Activity ->
From the records below, copy every line that contains the word "other".

-----

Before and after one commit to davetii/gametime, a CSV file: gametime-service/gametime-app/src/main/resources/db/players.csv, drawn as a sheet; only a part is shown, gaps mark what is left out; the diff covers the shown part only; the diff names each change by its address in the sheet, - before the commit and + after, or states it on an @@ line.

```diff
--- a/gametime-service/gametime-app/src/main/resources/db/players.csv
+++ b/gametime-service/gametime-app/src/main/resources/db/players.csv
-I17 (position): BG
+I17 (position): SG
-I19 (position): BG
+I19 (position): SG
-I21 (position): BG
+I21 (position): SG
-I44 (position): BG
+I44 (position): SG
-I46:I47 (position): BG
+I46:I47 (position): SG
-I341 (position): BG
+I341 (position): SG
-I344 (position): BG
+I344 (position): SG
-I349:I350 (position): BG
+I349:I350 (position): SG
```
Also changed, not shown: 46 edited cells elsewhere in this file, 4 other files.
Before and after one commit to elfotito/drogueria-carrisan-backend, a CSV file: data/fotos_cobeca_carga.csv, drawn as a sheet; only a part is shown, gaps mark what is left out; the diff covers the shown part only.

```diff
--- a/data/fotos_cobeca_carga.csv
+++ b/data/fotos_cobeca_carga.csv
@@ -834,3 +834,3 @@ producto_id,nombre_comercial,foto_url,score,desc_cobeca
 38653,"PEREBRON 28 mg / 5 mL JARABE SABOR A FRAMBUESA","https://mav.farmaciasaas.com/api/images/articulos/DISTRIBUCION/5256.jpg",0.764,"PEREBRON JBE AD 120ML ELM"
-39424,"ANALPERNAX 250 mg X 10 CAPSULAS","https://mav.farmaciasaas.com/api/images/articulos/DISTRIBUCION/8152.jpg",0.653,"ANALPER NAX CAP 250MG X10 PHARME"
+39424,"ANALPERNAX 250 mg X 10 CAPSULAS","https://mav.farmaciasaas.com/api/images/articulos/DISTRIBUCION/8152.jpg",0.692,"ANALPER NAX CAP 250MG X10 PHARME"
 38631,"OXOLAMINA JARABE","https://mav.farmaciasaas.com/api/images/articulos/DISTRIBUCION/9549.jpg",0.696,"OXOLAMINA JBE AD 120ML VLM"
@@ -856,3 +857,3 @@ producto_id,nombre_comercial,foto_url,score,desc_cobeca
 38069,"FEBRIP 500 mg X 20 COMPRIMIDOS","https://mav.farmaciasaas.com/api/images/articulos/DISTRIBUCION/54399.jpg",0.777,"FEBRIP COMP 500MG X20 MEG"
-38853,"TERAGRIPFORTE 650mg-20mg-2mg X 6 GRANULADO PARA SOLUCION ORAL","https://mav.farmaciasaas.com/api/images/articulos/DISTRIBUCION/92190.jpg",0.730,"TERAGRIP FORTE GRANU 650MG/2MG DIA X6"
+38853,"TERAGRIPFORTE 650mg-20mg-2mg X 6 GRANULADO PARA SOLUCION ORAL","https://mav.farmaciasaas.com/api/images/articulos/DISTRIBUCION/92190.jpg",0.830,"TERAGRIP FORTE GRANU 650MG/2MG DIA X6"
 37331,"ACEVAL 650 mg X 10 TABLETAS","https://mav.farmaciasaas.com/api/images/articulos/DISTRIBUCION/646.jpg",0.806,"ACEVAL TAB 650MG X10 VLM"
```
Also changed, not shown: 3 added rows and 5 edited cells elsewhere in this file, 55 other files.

-----

Response ->
Also changed, not shown: 46 edited cells elsewhere in this file, 4 other files.
Also changed, not shown: 3 added rows and 5 edited cells elsewhere in this file, 55 other files.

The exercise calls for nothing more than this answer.